[PROBLEM TO WORK ON]
Search the records below for the string "License" and copy each line where it turns up.

Before-and-after change records:
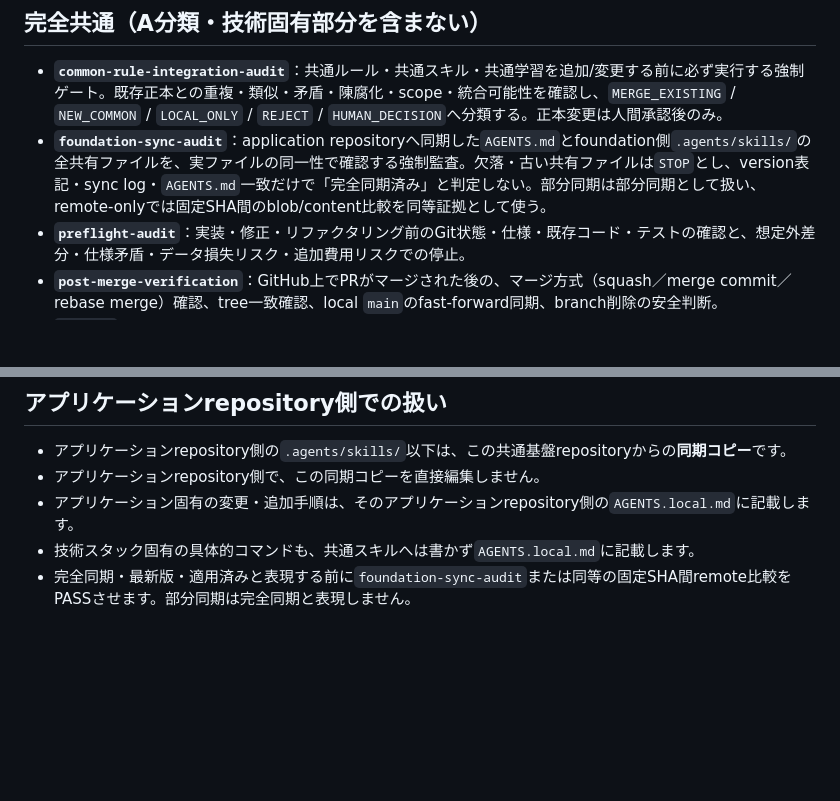
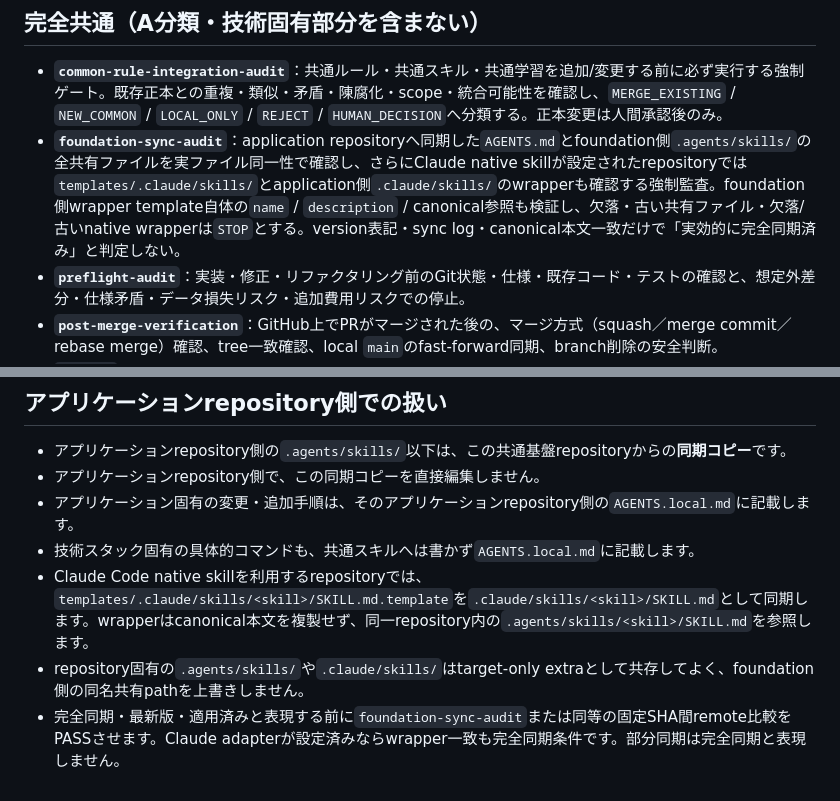
Before and after one commit to 311experience-gisikoubou/digital-work-order, a Markdown page: .agents/skills/README.md, 2 parts joined by grey strips. GitHub-like rendering; blank space fills up the shorter version.

Commit message:
Sync shared skill index to foundation dev.30

```diff
--- a/.agents/skills/README.md
+++ b/.agents/skills/README.md
@@ -9,7 +9,7 @@
 ## 完全共通（A分類・技術固有部分を含まない）
 
 - **`common-rule-integration-audit`**：共通ルール・共通スキル・共通学習を追加/変更する前に必ず実行する強制ゲート。既存正本との重複・類似・矛盾・陳腐化・scope・統合可能性を確認し、`MERGE_EXISTING` / `NEW_COMMON` / `LOCAL_ONLY` / `REJECT` / `HUMAN_DECISION`へ分類する。正本変更は人間承認後のみ。
-- **`foundation-sync-audit`**：application repositoryへ同期した`AGENTS.md`とfoundation側`.agents/skills/`の全共有ファイルを、実ファイルの同一性で確認する強制監査。欠落・古い共有ファイルは`STOP`とし、version表記・sync log・`AGENTS.md`一致だけで「完全同期済み」と判定しない。部分同期は部分同期として扱い、remote-onlyでは固定SHA間のblob/content比較を同等証拠として使う。
+- **`foundation-sync-audit`**：application repositoryへ同期した`AGENTS.md`とfoundation側`.agents/skills/`の全共有ファイルを実ファイル同一性で確認し、さらにClaude native skillが設定されたrepositoryでは`templates/.claude/skills/`とapplication側`.claude/skills/`のwrapperも確認する強制監査。foundation側wrapper template自体の`name` / `description` / canonical参照も検証し、欠落・古い共有ファイル・欠落/古いnative wrapperは`STOP`とする。version表記・sync log・canonical本文一致だけで「実効的に完全同期済み」と判定しない。
 - **`preflight-audit`**：実装・修正・リファクタリング前のGit状態・仕様・既存コード・テストの確認と、想定外差分・仕様矛盾・データ損失リスク・追加費用リスクでの停止。
 - **`post-merge-verification`**：GitHub上でPRがマージされた後の、マージ方式（squash／merge commit／rebase merge）確認、tree一致確認、local `main`のfast-forward同期、branch削除の安全判断。
 - **`handoff`**：作業を別のチャット・別のAI・別のセッションへ引き継ぐための、paste-ready Markdown形式での状況整理。
@@ -30,4 +30,6 @@
 - アプリケーションrepository側で、この同期コピーを直接編集しません。
 - アプリケーション固有の変更・追加手順は、そのアプリケーションrepository側の`AGENTS.local.md`に記載します。
 - 技術スタック固有の具体的コマンドも、共通スキルへは書かず`AGENTS.local.md`に記載します。
-- 完全同期・最新版・適用済みと表現する前に`foundation-sync-audit`または同等の固定SHA間remote比較をPASSさせます。部分同期は完全同期と表現しません。
+- Claude Code native skillを利用するrepositoryでは、`templates/.claude/skills/<skill>/SKILL.md.template`を`.claude/skills/<skill>/SKILL.md`として同期します。wrapperはcanonical本文を複製せず、同一repository内の`.agents/skills/<skill>/SKILL.md`を参照します。
+- repository固有の`.agents/skills/`や`.claude/skills/`はtarget-only extraとして共存してよく、foundation側の同名共有pathを上書きしません。
+- 完全同期・最新版・適用済みと表現する前に`foundation-sync-audit`または同等の固定SHA間remote比較をPASSさせます。Claude adapterが設定済みならwrapper一致も完全同期条件です。部分同期は完全同期と表現しません。
```
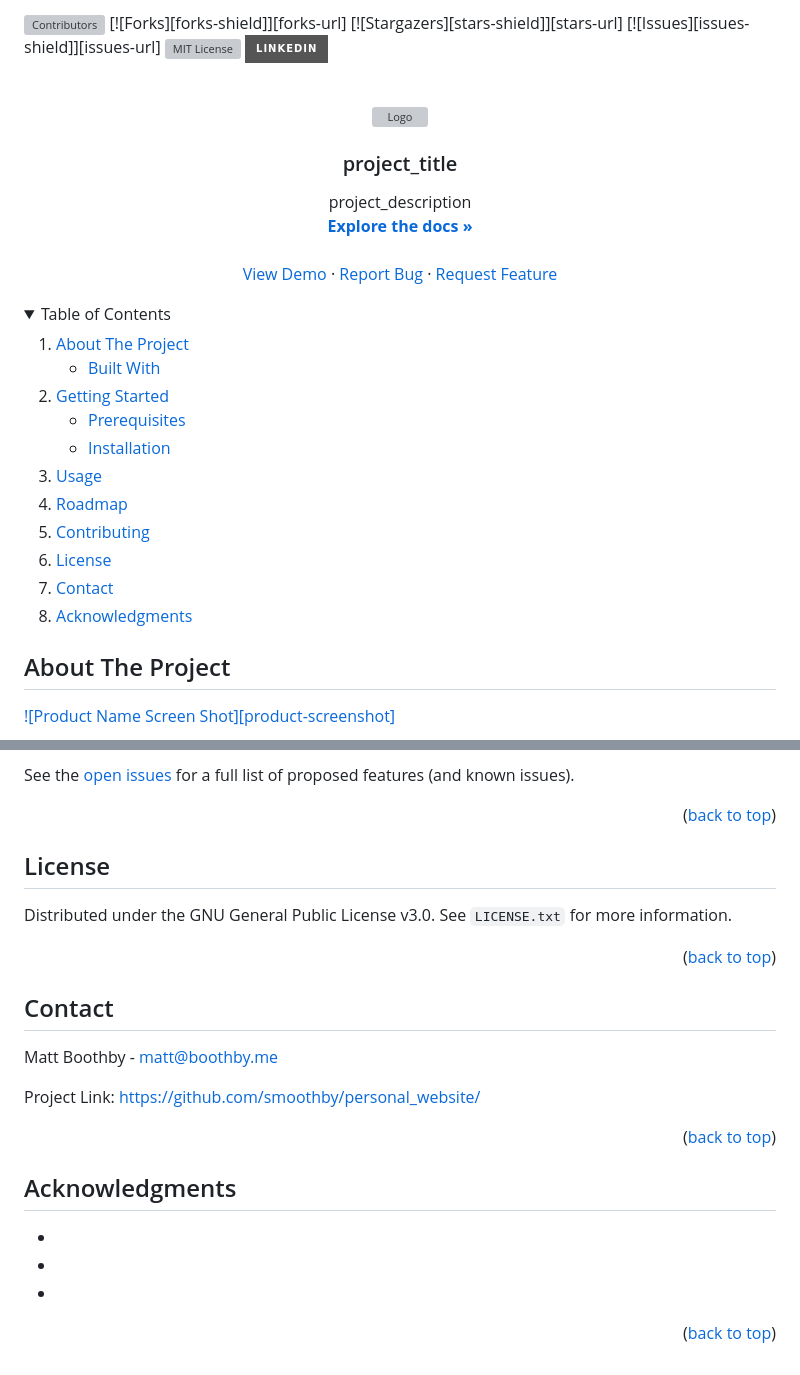
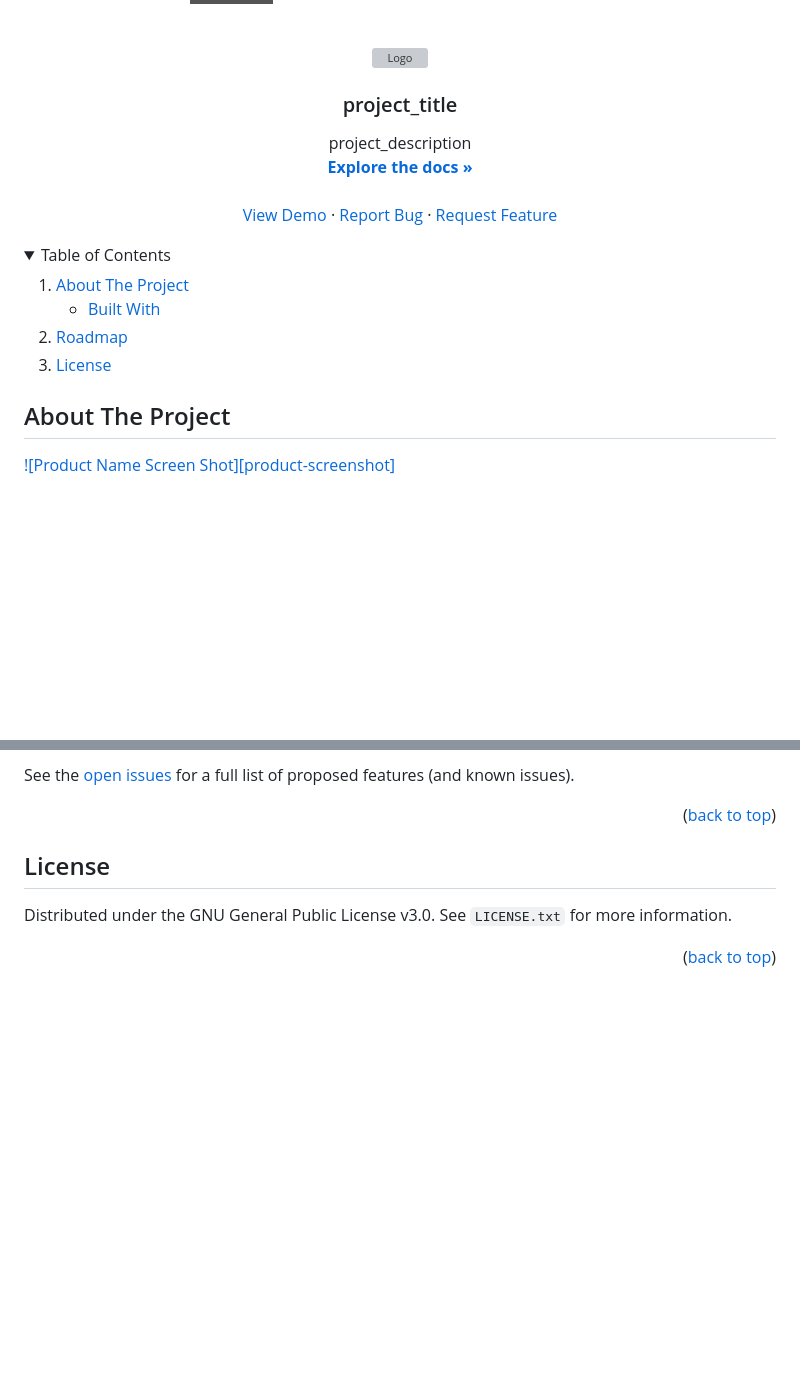
Before and after one commit to smoothby/personal_website, a Markdown page: README.md, 2 parts joined by grey strips. GitHub-like rendering; folded sections open; badges without logos; blank space fills up the shorter version; grey boxes are pictures that could not be loaded.

```diff
--- a/README.md
+++ b/README.md
@@ -19,9 +19,6 @@
 *** https://www.markdownguide.org/basic-syntax/#reference-style-links
 -->
 [![Contributors][contributors-shield]][contributors-url]
-[![Forks][forks-shield]][forks-url]
-[![Stargazers][stars-shield]][stars-url]
-[![Issues][issues-shield]][issues-url]
 [![MIT License][license-shield]][license-url]
 [![LinkedIn][linkedin-shield]][linkedin-url]
 
@@ -62,19 +59,8 @@
         <li><a href="#built-with">Built With</a></li>
       </ul>
     </li>
-    <li>
-      <a href="#getting-started">Getting Started</a>
-      <ul>
-        <li><a href="#prerequisites">Prerequisites</a></li>
-        <li><a href="#installation">Installation</a></li>
-      </ul>
-    </li>
-    <li><a href="#usage">Usage</a></li>
     <li><a href="#roadmap">Roadmap</a></li>
-    <li><a href="#contributing">Contributing</a></li>
     <li><a href="#license">License</a></li>
-    <li><a href="#contact">Contact</a></li>
-    <li><a href="#acknowledgments">Acknowledgments</a></li>
   </ol>
 </details>
 
@@ -121,30 +107,6 @@ Distributed under the GNU General Public License v3.0. See `LICENSE.txt` for mor
 
 <p align="right">(<a href="#readme-top">back to top</a>)</p>
 
-
-
-<!-- CONTACT -->
-## Contact
-
-Matt Boothby  - matt@boothby.me
-
-Project Link: [https://github.com/smoothby/personal_website/](https://github.com/smoothby/personal_website/)
-
-<p align="right">(<a href="#readme-top">back to top</a>)</p>
-
-
-
-<!-- ACKNOWLEDGMENTS -->
-## Acknowledgments
-
-* []()
-* []()
-* []()
-
-<p align="right">(<a href="#readme-top">back to top</a>)</p>
-
-
-
 <!-- MARKDOWN LINKS & IMAGES -->
 <!-- https://www.markdownguide.org/basic-syntax/#reference-style-links -->
 [contributors-shield]: https://img.shields.io/github/contributors/github_username/repo_name.svg?style=for-the-badge
```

[REPLY]
 [![MIT License][license-shield]][license-url]
     <li><a href="#license">License</a></li>
@@ -121,30 +107,6 @@ Distributed under the GNU General Public License v3.0. See `LICENSE.txt` for mor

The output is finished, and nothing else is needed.